With Jarrett and Nanetti both seeing lots of the ball it was a very positive Rooks team that dominated the first half. Despite not being able to create many chances of their own Lewes simply did not looked troubled at the back. Perhaps this is due to the settled back four, who have started over 70% of the games together this season. Familiarity breeds solid defensive robustness, as the saying goes.
The Lewes fans were undoubtably the stars of the first half, raising the roof on the covered terrace. With the Non League tradition of swapping ends at half time, the Rooks fans found themselves almost on top of the action, willing the ball into the net.
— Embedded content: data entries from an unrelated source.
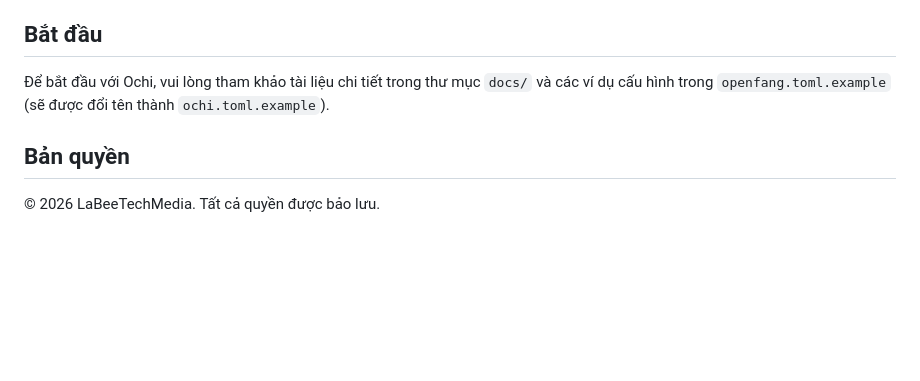
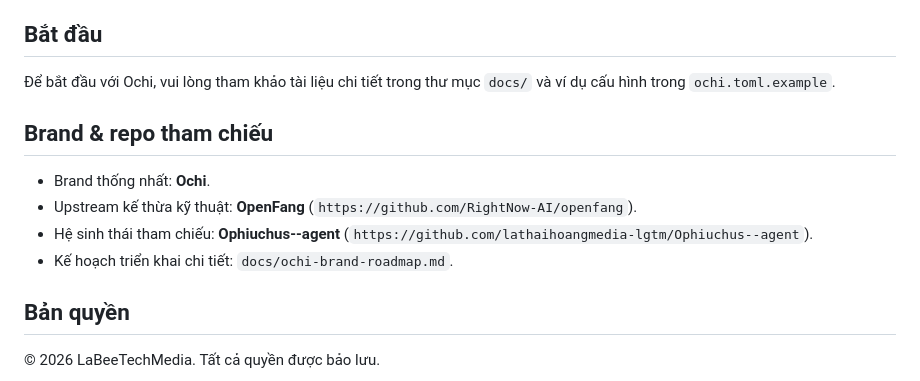
Before and after one commit to lathaihoangmedia-lgtm/Ochi, a Markdown page: README.md, the part around the change. Drawn GitHub-style; blank space fills up the shorter version.

Commit message:
docs: standardize Ochi branding and reference roadmap

```diff
--- a/README.md
+++ b/README.md
@@ -40,7 +40,15 @@ Ochi được tổ chức theo một cấu trúc phân cấp Agent độc đáo:
 
 ## Bắt đầu
 
-Để bắt đầu với Ochi, vui lòng tham khảo tài liệu chi tiết trong thư mục `docs/` và các ví dụ cấu hình trong `openfang.toml.example` (sẽ được đổi tên thành `ochi.toml.example`).
+Để bắt đầu với Ochi, vui lòng tham khảo tài liệu chi tiết trong thư mục `docs/` và ví dụ cấu hình trong `ochi.toml.example`.
+
+
+## Brand & repo tham chiếu
+
+- Brand thống nhất: **Ochi**.
+- Upstream kế thừa kỹ thuật: **OpenFang** (`https://github.com/RightNow-AI/openfang`).
+- Hệ sinh thái tham chiếu: **Ophiuchus--agent** (`https://github.com/lathaihoangmedia-lgtm/Ophiuchus--agent`).
+- Kế hoạch triển khai chi tiết: `docs/ochi-brand-roadmap.md`.
 
 ## Bản quyền
 
```
Also changed, not shown: docs/ochi-brand-roadmap.md (added, +46 -0 lines).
We nearly had our wish on the hour mark when substitute Michael Malcolm headed the ball into the net but was harshly ruled offside.
With just ten minutes to go, Hasting’s midfielder Attwood received his second yellow card in just a few minutes and he became the victim of another refereeing decision in Lewes’s favour in the past few weeks. The Rooks sensed victory and both Nanetti and Jarrett stuck to their wings, creating havoc with the full backs. With just five minutes to play, Jarrett beat his man again, sent in a deep cross that was then hit back into the area and in a carbon copy of Trevor Brooking’s 1980 FA Cup winning goal, Malcolm stooped to head the ball home. Such was the relief from the players that Harry Harding ran to the crowd and was embraced by the Rooks fans as if he was Santa Claus himself.
Lewes saw out the final few minutes with some comfort and for a brief few minutes whilst we waited for the Lowestoft score to come in, rose to second in the league for the first time in three months. Captain Steve Robinson came over and shook hands with it seemed the whole away support. Six out of six away from home demands respect and that is what the team have from the fans at the moment.
On days like today football overcame the inefficiencies of our public transport system and a bumper holiday crowd enjoyed a game free of the poison of the professional game.
More pictures from the Christmas extravagansa can be seen here.